Sharing borderlines with Myanmar in the east, Assam in its western and northern periphery, Arunachal Pradesh in its northeast and Manipur in the south, Nagaland’s blue-hued mountains and emerald landscapes makes it an intriguing world of ancient rituals and a land of tribal richness. Three parallel mountain ranges running from north to south form a jagged line to create the backbone of Nagaland; these are the Patkai, Barail and Naga ranges from which flow numerous rivers of which the most significant are the Dikhu and the Doyang. The rugged mountainous terrain is highest in Saramati in the Tuesang district, which is 3,840 m above sea level. Japfu Peak at 3014 m is the highest peak in Kohima district.This lush green homeland of the Nagas was formally inaugurated as the state of Nagaland in 1963, making it the 16th State of the Indian Union. Tiger, leopard, elephant, sambar, wild buffalo and bear inhibit its deep jungles.

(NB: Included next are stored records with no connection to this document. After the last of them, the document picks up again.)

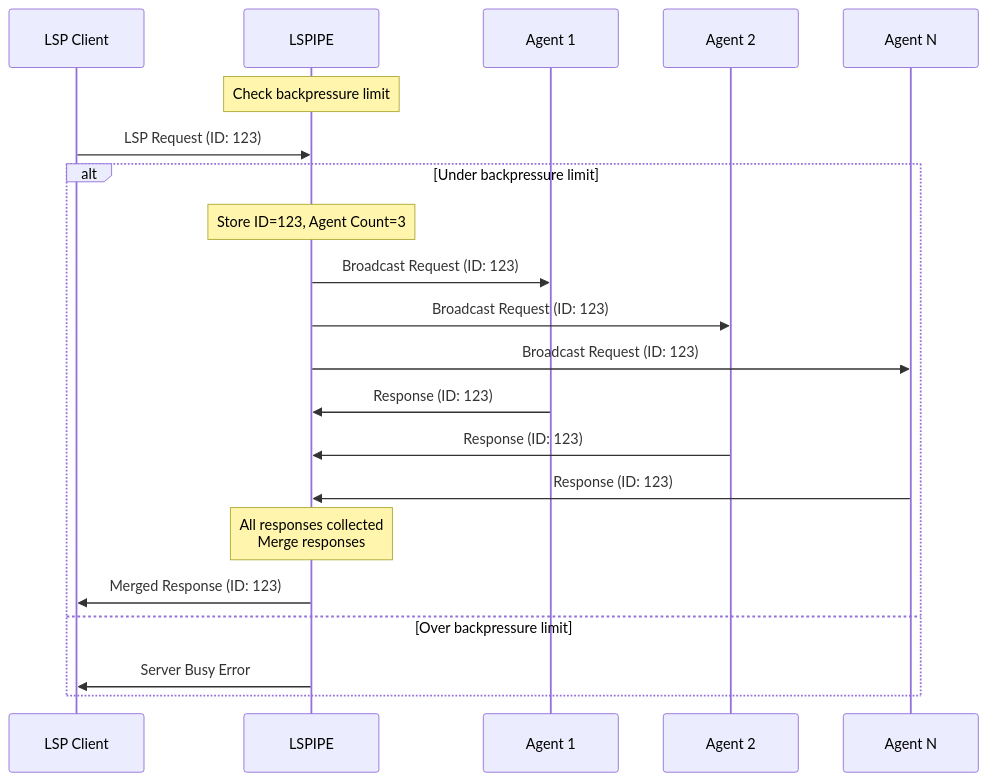
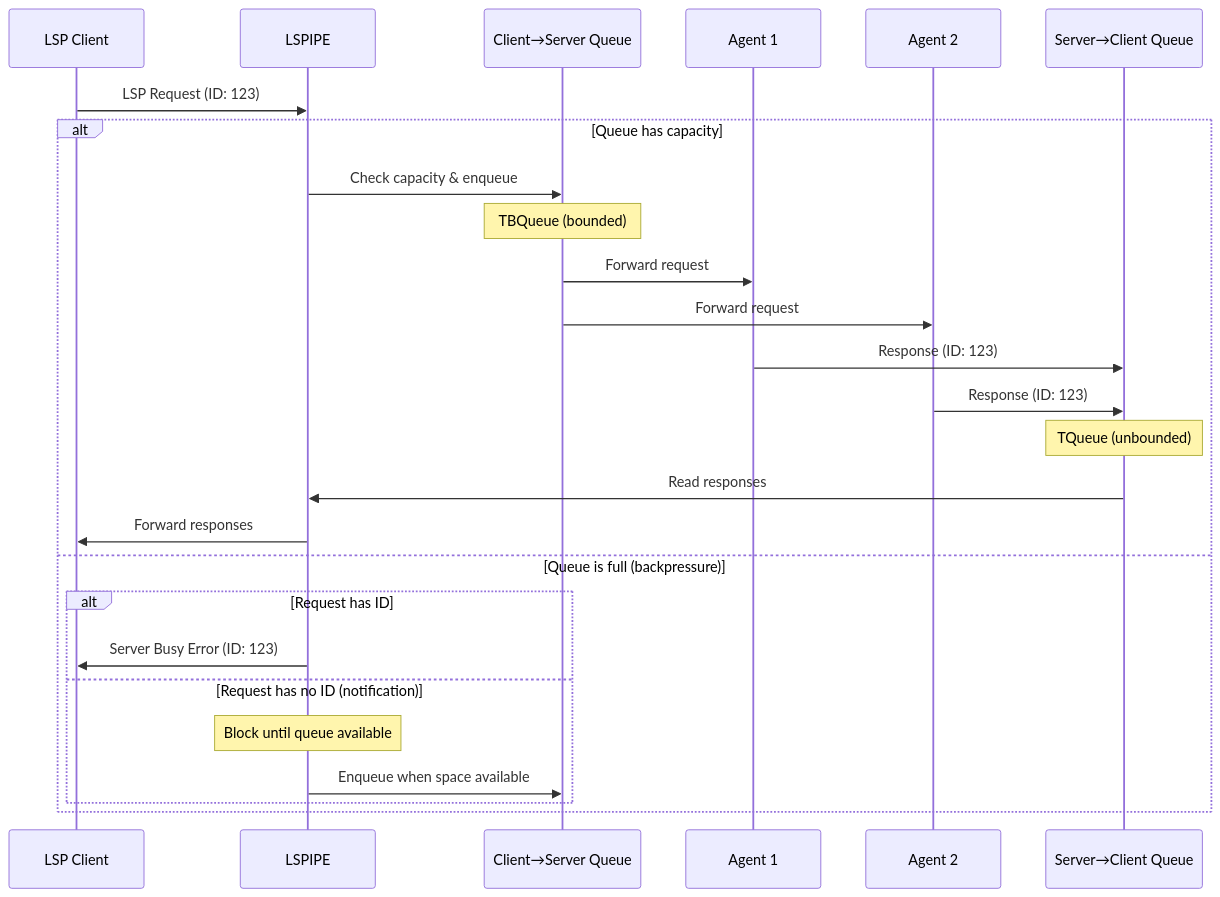
The second of 2 diagrams in README.org (KristianAN/lspipe), drawn with Mermaid before and after one commit. The commit also changed other lines of this file, not shown here.

Commit message:
docs: readme updated for queue implementation

```diff
--- a/README.org
+++ b/README.org
@@ -58,28 +57,33 @@
 #+begin_src mermaid
 sequenceDiagram
     participant C as LSP Client
     participant L as LSPIPE
+    participant Q1 as Client→Server Queue
     participant A1 as Agent 1
     participant A2 as Agent 2
-    participant A3 as Agent N
-
-    Note over L: Check backpressure limit
+    participant Q2 as Server→Client Queue
 
     C->>L: LSP Request (ID: 123)
-
-    alt Under backpressure limit
-        Note over L: Store ID=123, Agent Count=3
-        L->>A1: Broadcast Request (ID: 123)
-        L->>A2: Broadcast Request (ID: 123)
-        L->>A3: Broadcast Request (ID: 123)
-
-        A1->>L: Response (ID: 123)
-        A2->>L: Response (ID: 123)
-        A3->>L: Response (ID: 123)
-
-        Note over L: All responses collected<br/>Merge responses
-        L->>C: Merged Response (ID: 123)
-    else Over backpressure limit
-        L->>C: Server Busy Error
+    
+    alt Queue has capacity
+        L->>Q1: Check capacity & enqueue
+        Note over Q1: TBQueue (bounded)
+        Q1->>A1: Forward request
+        Q1->>A2: Forward request
+        
+        A1->>Q2: Response (ID: 123)
+        A2->>Q2: Response (ID: 123)
+        Note over Q2: TQueue (unbounded)
+        
+        Q2->>L: Read responses
+        L->>C: Forward responses
+        
+    else Queue is full (backpressure)
+        alt Request has ID
+            L->>C: Server Busy Error (ID: 123)
+        else Request has no ID (notification)
+            Note over L: Block until queue available
+            L->>Q1: Enqueue when space available
+        end
     end
 #+end_src
```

Nagas have evolved into a generic term for many tribal communities in the North East. Of the 32 such tribes, 16 major and numerous sub-tribes spread over Nagaland’s eleven districts; primary amongst them are the Angami, Sumi, Konyak, Lotha, Ao, Chakhesang, Phom, Sangtam, Phom, Chang, Yimchunger, Khiamniungan, Zeliang, Pochury and Rengma, each with their own distinct culture and lifestyle. All Nagas were originally animist by tradition, but over time most of the population embraced Christianity under the influence of American missionaries. The Nagas were also recruited by the English as labour corps to serve in France during the Second World War. They were highly commended for their loyalty and bravery. Naga society is a richly woven unit where ancient tenets still play an important role even in today’s contemporary life. This land of myths and festivals, brave warriors and a rich cultural heritage welcomes all those who have a heart for adventure.